Segment Start: Data provided
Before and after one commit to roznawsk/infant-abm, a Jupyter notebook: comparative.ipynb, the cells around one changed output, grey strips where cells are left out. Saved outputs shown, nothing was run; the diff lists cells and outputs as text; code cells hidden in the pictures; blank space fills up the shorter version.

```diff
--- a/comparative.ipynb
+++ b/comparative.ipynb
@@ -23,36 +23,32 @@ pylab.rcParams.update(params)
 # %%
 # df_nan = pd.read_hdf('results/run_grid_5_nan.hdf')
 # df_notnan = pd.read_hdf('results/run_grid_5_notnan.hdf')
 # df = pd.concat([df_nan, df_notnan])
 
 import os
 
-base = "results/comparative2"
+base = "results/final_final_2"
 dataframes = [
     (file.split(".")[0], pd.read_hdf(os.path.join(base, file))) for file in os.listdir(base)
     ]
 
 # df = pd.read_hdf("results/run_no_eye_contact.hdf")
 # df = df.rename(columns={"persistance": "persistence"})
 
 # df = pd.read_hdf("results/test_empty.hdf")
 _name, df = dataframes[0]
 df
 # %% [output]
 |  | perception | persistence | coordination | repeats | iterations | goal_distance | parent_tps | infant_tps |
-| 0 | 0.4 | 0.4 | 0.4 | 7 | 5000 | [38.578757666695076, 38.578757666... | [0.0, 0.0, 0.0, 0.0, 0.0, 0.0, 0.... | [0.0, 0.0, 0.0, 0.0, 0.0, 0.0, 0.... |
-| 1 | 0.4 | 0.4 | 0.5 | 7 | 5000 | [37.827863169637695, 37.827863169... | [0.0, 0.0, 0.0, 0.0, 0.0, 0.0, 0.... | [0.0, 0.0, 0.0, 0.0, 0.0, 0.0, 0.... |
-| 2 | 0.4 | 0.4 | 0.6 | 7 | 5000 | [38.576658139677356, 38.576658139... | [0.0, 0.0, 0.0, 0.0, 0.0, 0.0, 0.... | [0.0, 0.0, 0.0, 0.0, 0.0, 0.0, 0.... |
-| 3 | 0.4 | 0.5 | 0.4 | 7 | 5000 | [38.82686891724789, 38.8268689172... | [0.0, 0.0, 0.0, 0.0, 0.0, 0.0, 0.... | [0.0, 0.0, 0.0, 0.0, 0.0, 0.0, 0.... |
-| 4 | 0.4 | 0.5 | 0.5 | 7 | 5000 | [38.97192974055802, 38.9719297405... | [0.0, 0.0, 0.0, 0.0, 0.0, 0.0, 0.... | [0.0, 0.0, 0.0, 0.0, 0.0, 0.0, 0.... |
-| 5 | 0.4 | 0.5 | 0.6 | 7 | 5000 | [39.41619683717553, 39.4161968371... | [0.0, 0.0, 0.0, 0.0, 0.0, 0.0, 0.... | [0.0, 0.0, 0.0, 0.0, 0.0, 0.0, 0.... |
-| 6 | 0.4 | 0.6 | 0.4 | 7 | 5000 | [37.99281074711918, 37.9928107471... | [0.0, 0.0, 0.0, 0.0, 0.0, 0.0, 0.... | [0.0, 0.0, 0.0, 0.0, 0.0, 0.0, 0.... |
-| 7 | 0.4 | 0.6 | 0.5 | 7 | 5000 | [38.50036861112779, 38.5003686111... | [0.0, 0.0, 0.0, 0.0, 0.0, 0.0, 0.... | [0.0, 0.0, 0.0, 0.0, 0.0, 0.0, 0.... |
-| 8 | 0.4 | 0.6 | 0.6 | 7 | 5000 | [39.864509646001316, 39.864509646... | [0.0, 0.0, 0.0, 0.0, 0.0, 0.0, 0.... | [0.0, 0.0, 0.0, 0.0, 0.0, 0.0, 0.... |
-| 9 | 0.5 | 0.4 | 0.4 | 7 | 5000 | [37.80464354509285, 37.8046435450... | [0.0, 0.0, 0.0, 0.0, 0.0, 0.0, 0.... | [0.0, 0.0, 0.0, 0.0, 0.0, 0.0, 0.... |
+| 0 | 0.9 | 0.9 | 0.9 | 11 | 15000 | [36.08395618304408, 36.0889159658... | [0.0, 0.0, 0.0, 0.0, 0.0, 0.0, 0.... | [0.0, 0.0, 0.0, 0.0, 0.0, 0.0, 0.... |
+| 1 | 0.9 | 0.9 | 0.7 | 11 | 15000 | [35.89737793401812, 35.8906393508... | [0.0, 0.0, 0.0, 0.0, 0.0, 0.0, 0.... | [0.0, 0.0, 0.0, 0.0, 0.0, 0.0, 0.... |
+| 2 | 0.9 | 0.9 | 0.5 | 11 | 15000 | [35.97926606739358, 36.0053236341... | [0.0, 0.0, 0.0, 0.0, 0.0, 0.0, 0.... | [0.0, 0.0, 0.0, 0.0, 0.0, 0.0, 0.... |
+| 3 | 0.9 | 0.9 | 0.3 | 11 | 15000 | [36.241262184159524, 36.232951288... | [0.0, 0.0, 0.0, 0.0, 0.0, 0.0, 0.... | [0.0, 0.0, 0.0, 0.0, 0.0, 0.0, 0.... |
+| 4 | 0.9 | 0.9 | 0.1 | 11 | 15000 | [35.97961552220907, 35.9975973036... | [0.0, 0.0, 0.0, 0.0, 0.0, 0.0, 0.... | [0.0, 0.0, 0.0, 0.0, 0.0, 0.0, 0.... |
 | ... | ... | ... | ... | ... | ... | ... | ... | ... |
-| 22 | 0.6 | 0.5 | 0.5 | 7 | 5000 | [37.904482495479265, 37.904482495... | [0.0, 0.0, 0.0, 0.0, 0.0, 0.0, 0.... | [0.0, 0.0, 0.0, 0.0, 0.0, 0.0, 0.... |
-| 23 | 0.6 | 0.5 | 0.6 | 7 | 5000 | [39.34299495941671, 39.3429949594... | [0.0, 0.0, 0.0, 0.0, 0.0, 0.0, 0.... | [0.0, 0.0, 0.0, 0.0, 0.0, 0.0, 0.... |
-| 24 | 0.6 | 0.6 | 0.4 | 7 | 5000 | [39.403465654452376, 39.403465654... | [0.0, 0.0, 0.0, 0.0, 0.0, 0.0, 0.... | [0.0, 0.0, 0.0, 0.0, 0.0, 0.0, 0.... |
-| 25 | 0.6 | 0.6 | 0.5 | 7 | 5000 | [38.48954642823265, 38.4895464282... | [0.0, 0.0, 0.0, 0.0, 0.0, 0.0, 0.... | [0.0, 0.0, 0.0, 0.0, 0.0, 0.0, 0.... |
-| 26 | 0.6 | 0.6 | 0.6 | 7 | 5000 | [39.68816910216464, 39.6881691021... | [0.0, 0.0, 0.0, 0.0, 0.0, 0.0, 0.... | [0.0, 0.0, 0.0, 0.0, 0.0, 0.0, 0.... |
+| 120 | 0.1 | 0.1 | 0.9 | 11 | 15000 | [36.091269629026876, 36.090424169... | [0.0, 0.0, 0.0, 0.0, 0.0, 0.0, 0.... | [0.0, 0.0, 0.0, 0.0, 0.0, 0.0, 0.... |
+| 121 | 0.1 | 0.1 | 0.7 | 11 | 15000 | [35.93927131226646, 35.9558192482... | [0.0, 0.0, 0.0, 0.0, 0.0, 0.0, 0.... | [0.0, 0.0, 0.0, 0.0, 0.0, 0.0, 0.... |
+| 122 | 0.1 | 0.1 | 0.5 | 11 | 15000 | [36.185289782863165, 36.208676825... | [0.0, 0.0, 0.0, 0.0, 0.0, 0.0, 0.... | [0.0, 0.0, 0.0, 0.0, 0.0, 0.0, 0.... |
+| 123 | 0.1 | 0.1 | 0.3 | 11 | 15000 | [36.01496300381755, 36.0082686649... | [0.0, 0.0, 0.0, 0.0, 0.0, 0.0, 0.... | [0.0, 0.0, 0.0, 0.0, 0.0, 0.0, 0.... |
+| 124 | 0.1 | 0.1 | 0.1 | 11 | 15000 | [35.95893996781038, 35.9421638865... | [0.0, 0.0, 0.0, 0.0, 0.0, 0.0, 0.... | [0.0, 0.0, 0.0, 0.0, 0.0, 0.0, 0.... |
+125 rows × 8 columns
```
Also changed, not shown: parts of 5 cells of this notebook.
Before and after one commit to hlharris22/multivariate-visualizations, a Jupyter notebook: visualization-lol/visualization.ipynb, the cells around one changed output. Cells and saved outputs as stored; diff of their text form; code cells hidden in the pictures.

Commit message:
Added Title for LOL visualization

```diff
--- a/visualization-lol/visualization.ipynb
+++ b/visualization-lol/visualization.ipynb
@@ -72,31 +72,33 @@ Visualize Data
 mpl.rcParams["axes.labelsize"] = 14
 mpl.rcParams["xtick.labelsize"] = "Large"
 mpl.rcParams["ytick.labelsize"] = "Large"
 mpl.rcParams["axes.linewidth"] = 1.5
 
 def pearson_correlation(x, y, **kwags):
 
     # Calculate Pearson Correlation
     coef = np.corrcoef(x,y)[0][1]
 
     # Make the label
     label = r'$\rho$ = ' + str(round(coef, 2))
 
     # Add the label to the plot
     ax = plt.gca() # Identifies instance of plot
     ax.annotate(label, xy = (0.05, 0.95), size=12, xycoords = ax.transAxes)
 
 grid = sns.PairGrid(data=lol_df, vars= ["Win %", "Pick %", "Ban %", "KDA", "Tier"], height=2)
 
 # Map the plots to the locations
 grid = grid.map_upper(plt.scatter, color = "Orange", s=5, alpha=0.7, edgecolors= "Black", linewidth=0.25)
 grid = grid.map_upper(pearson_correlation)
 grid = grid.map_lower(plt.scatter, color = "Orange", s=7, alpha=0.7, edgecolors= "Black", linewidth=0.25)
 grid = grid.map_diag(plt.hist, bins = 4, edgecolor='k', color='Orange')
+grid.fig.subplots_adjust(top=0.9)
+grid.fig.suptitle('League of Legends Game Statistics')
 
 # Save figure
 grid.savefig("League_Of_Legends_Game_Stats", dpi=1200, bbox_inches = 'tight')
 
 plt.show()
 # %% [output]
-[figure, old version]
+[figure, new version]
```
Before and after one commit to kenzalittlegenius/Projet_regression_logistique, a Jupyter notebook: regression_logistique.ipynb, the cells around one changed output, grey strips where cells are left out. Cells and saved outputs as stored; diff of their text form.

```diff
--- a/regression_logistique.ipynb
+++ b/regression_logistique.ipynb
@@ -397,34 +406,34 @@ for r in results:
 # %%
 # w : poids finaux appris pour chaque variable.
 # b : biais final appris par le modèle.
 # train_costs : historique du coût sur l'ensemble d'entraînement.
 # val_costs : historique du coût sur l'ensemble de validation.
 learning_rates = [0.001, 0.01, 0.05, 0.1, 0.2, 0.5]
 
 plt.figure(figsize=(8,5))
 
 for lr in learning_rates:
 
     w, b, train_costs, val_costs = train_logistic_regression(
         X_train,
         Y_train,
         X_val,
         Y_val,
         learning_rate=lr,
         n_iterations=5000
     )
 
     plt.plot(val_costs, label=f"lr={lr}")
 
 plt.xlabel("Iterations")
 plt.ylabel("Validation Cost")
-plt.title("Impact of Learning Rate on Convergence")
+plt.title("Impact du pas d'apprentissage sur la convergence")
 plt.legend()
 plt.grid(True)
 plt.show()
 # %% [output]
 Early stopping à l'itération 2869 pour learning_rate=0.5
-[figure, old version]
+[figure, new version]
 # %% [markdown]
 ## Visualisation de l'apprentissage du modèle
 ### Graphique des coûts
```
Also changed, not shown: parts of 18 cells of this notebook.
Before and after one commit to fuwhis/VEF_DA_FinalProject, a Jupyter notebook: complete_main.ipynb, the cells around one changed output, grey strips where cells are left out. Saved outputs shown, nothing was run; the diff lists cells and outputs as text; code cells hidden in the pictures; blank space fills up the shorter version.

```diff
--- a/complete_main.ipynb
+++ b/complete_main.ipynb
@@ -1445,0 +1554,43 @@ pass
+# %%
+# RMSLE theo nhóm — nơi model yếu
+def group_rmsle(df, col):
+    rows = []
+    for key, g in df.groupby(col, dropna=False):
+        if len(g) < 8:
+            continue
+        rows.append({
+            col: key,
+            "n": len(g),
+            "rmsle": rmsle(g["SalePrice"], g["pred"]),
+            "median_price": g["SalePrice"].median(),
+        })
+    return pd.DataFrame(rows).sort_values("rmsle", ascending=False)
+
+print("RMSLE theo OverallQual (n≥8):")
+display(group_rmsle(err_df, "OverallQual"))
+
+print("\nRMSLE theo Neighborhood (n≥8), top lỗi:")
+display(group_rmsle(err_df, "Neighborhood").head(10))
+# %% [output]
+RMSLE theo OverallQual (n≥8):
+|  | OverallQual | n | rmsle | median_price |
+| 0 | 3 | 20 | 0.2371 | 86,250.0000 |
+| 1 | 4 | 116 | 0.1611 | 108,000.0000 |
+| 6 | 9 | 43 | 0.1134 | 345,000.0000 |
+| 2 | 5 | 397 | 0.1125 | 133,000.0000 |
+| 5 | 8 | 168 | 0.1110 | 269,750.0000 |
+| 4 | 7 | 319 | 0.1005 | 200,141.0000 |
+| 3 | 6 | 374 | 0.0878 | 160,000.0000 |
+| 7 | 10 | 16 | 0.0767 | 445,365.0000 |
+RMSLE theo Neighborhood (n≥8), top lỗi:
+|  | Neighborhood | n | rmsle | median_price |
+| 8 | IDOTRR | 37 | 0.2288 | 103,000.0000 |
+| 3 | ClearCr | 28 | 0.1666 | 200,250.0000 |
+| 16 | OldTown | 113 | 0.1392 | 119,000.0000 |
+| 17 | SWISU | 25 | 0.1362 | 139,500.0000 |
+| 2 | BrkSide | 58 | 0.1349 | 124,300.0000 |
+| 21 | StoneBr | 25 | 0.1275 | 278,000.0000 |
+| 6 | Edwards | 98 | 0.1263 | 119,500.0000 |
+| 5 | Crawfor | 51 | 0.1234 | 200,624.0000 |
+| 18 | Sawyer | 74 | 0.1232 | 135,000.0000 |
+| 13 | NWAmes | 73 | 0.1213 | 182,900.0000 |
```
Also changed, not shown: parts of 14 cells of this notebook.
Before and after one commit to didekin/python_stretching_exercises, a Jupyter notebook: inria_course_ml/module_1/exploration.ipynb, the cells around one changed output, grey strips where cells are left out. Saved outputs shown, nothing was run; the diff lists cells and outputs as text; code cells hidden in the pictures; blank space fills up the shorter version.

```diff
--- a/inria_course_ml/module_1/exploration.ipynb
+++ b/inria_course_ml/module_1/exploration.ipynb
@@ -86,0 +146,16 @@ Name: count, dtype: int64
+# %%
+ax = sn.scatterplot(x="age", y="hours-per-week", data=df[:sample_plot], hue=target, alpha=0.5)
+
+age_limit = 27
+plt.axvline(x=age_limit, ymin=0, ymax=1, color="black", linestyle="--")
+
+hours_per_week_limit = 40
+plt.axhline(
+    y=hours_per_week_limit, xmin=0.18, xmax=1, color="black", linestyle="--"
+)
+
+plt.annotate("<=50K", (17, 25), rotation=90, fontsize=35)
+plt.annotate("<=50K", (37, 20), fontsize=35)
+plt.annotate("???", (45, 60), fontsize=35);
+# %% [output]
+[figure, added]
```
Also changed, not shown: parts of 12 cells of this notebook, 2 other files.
Segment End: Data provided
Only a number is expected here: the count of lines with the string "base" in the material above.

> Exercise response:
3